Children look to their parents for signs of approval, recognition, and love when they perform any new skill.
This approval transfers to coaches when the child starts playing an organized sport.
The child learns that the unconditional love and admiration they received from their parents are missing from the coach, but they can still get recognition, even if it is cadged with feedback on end. Sometimes, if they feel that they cannot perform to the group’s expectations, they may seek attention in other ways: being the team clown or sitting on the floor and refusing to join in.
These are normal behaviors in children.
Our job as coaches and parents is to help the child develop into an emotionally intelligent, self-aware, and self-confident individual who can function in society and perform in the sporting arena (if they so choose).

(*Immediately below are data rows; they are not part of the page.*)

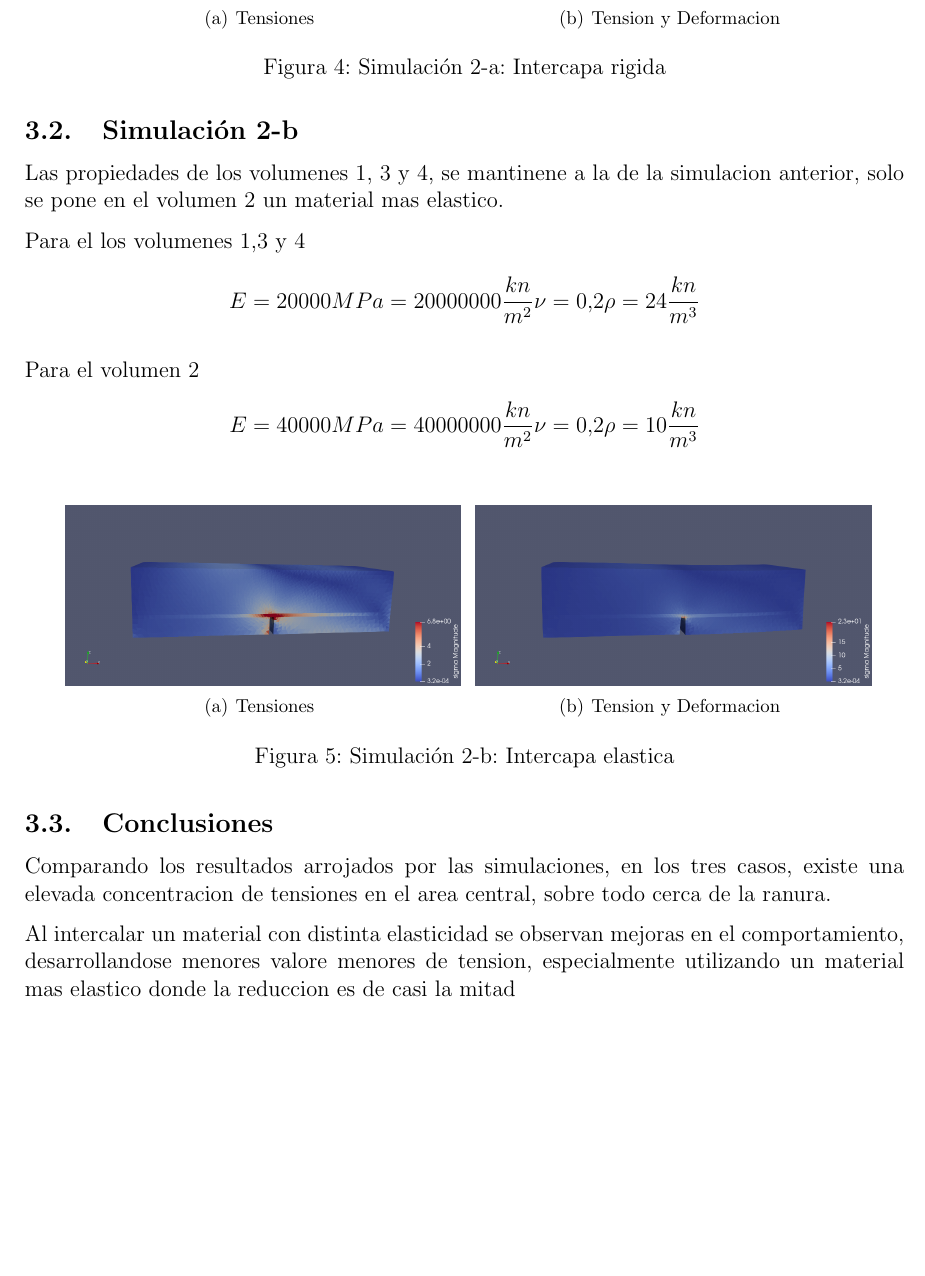
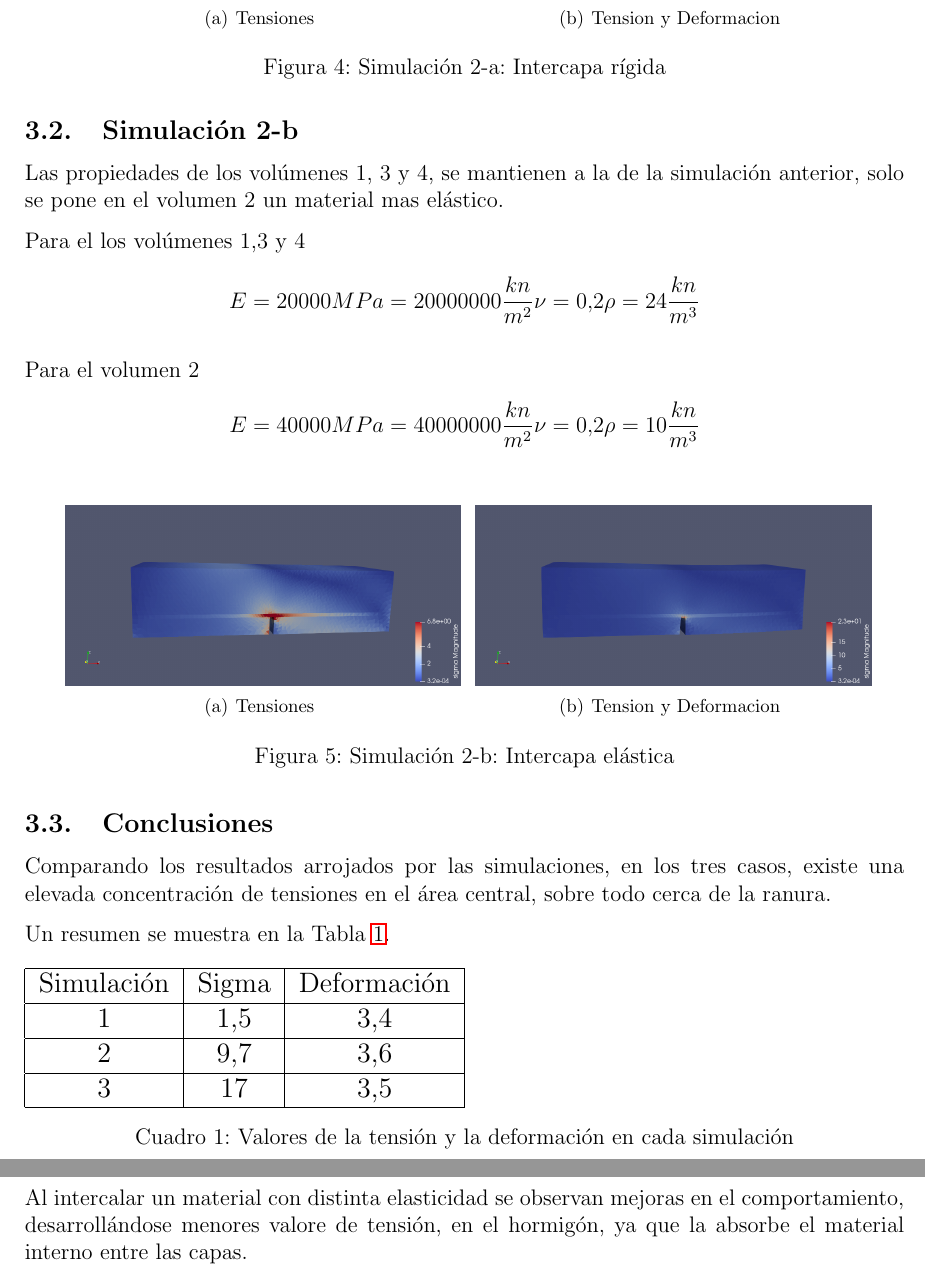
Before and after one commit to driendro/fatiga_asfalto_fem, a LaTeX document (informe/Informe.tex): part of page 6 of 6 before the commit and two parts of pages 6 and 7 of 7 after it, the two joined at a grey line, cut so that both start at the same text, the shorter picture padded with empty space. The pictures show the PDF file informe/Informe.pdf that the author committed with the source.

Commit message:
conclusiones y acomodo

```diff
--- a/informe/Informe.tex
+++ b/informe/Informe.tex
@@ -212,19 +212,19 @@ Todo el material es Hormigon, con las siguientes propiedades
 
 \subsubsection{Simulacion 2-a}
 
-Las propiedades de los volumenes 1, 3 y 4, se mantinene a la de la simulacion anterior, solo se pone en el volumen 2 un material mas rigido.
+Las propiedades de los volúmenes 1, 3 y 4, se mantienen a la de la simulación anterior, solo se pone en el volumen 2 un material mas rígido.
 
-Para el los volumenes 1,3 y 4
+Para el los volúmenes 1,3 y 4
 \begin{equation*}
-	E=20000 MPa = 20000000 \frac{kn}{m^2}
-	\nu = 0.2
+	E=20000 MPa = 20000000 \frac{kn}{m^2} \\
+	\nu = 0.2 \\
 	\rho = 24 \frac{kn}{m^3}
 \end{equation*}
 
 Para el volumen 2
 \begin{equation*}
-	E=10000 MPa = 10000000 \frac{kn}{m^2}
-	\nu = 0.2
+	E=10000 MPa = 10000000 \frac{kn}{m^2} \\
+	\nu = 0.2 \\
 	\rho = 10 \frac{kn}{m^3}
 \end{equation*}
 
@@ -237,19 +237,19 @@ Para el volumen 2
 
 \subsection{Simulación 2-b}
 
-Las propiedades de los volumenes 1, 3 y 4, se mantinene a la de la simulacion anterior, solo se pone en el volumen 2 un material mas elastico.
+Las propiedades de los volúmenes 1, 3 y 4, se mantienen a la de la simulación anterior, solo se pone en el volumen 2 un material mas elástico.
 
-Para el los volumenes 1,3 y 4
+Para el los volúmenes 1,3 y 4
 \begin{equation*}
-	E=20000 MPa = 20000000 \frac{kn}{m^2}
-	\nu = 0.2
+	E=20000 MPa = 20000000 \frac{kn}{m^2} \\
+	\nu = 0.2 \\
 	\rho = 24 \frac{kn}{m^3}
 \end{equation*}
 
 Para el volumen 2
 \begin{equation*}
-	E=40000 MPa = 40000000 \frac{kn}{m^2}
-	\nu = 0.2
+	E=40000 MPa = 40000000 \frac{kn}{m^2} \\
+	\nu = 0.2 \\
 	\rho = 10 \frac{kn}{m^3}
 \end{equation*}
 
@@ -263,8 +263,24 @@ Para el volumen 2
 \subsection{Conclusiones}
 
 
-Comparando los resultados arrojados por las simulaciones, en los tres casos, existe una elevada concentracion de tensiones en el area central, sobre todo cerca de la ranura.
+Comparando los resultados arrojados por las simulaciones, en los tres casos, existe una elevada concentración de tensiones en el área central, sobre todo cerca de la ranura.
 
-Al intercalar un material con distinta elasticidad se observan mejoras en el comportamiento, desarrollandose menores valore menores de tension, especialmente utilizando un material mas elastico donde la reduccion es de casi la mitad
+Un resumen se muestra en la Tabla \ref{tab:resumen}.
+
+\begin{table}[h]
+	\resizebox{0.5\textwidth}{!}{%
+	\begin{tabular}{|c|c|c|}
+	\hline
+	Simulación & Sigma & Deformación \\ \hline
+	1 & 1,5 & 3,4 \\ \hline
+	2 & 9,7 & 3,6 \\ \hline
+	3 & 17 & 3,5 \\ \hline
+	\end{tabular}%
+	}
+	\caption[Resumen]{Valores de la tensión y la deformación en cada simulación}
+	\label{tab:resumen}
+\end{table}
+
+Al intercalar un material con distinta elasticidad se observan mejoras en el comportamiento, desarrollándose menores valore de tensión, en el hormigón, ya que la absorbe el material interno entre las capas.
 
 \end{document}
```
Also changed, not shown: informe/Informe.pdf, informe/Informe.tex (22 more changed lines).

The athlete goes out and plays on the pitch and has to learn how to interact with teammates, perform their skills, and adapt to the opposition. If they can’t do that without the coach giving them continuous instructions, the coach has failed to prepare the child for the game.
Developing Self-Reflection Skills
Coaching is a balance of directing and asking. We sometimes ask the athletes,
- Put your hands here
- Play X
- Where were your hands?
- What play works best against that formation?
If we direct then, we lose valuable information from the athlete and stunt their growth. If we ask questions, we can confuse the athlete or take longer to learn a lesson. It is tempting to tell beginners what to do, but we need to get the athletes thinking for themselves at a young age.
When coaching gymnastics, I explain the headstand by showing that the two hands form the base of a triangle and the head is the top of the triangle (directing/ instructing). The gymnasts then practice and inevitably topple over. Over half of the athletes will have inverted the triangle by moving their hands in front of their heads. Another third will have hands and their head on a straight line. I then ask them, ‘Did you make a triangle shape?’
The answers vary, so I get them to do it again, thinking about the triangle shape. We use lines on the floor to help: hands behind the line, head in front. Yet, they still make mistakes at the beginning. The point is that I am teaching them to pay attention to only one part of a skill. Being upside down and trying to balance is distracting them from this. It’s a start. The feedback loop is then initiated that should help them learn any new skill:
- Listen/ Observe
- Pay attention to specific cues
- Check self
- Practice more.
Competition Evaluation and Goal Setting
As the athlete grows, they often leave their support networks behind: their high school coach, parents, and school friends. The ability to self-reflect becomes more critical as the young adult has yet to form a new support network or might be fighting for a place in the team and doesn’t want to ask the coach for feedback.
I use a simple form to help structure the athlete’s thought processes and turn them into constructive action. It involves three steps (note, this is for teenage athletes and would be too much for young children and is only introduced after some simple ask/reflect questions).
Step 1: Write down five things that you did well in the last game/ match.
Step 2: Write down three things that could improve
You will notice that I start with what went well and that more of those than what can be improved. We want confident athletes, which helps reinforce the fact that they will have done some good things even in a loss.
I never use the terms ‘Positive/ negative feedback’ because all thinking is useful, and can learn from mistakes. Note the dotted line on the form.
Step 3: Write down 3 training goals for the next month that will help you improve the areas you can improve.
Step 4: Be more specific and break down the larger goals into manageable tasks for next week.
Step 5: Be even more specific and write down two drills or exercises with sets and repetitions that you will put into your next training session.
You now have a positive, specific, and measurable action to help you get better.
Step 6: Throw away the bottom of sheet one (below the dotted line): there is no point dwelling on mistakes once you have a plan to improve
Use the top 5 points as a reminder of your past success and review it regularly.
I have found this process changes the mindset of the athlete and helps them transition ideas into action. They have to fill in the boxes and think hard about their game. They start to take control of their own improvement.
You may not have to do this after every game, but after big games, or once a month might help.
There are many ways to get better at sport, but thoughtful, deliberate practice, is essential at some point. Coach feedback and technology, such as film reviews, are important but should not be exclusive.
By helping your athletes reflect on themselves, you are helping create independent and adaptable thinkers who can perform in the sporting arena successfully and confidently.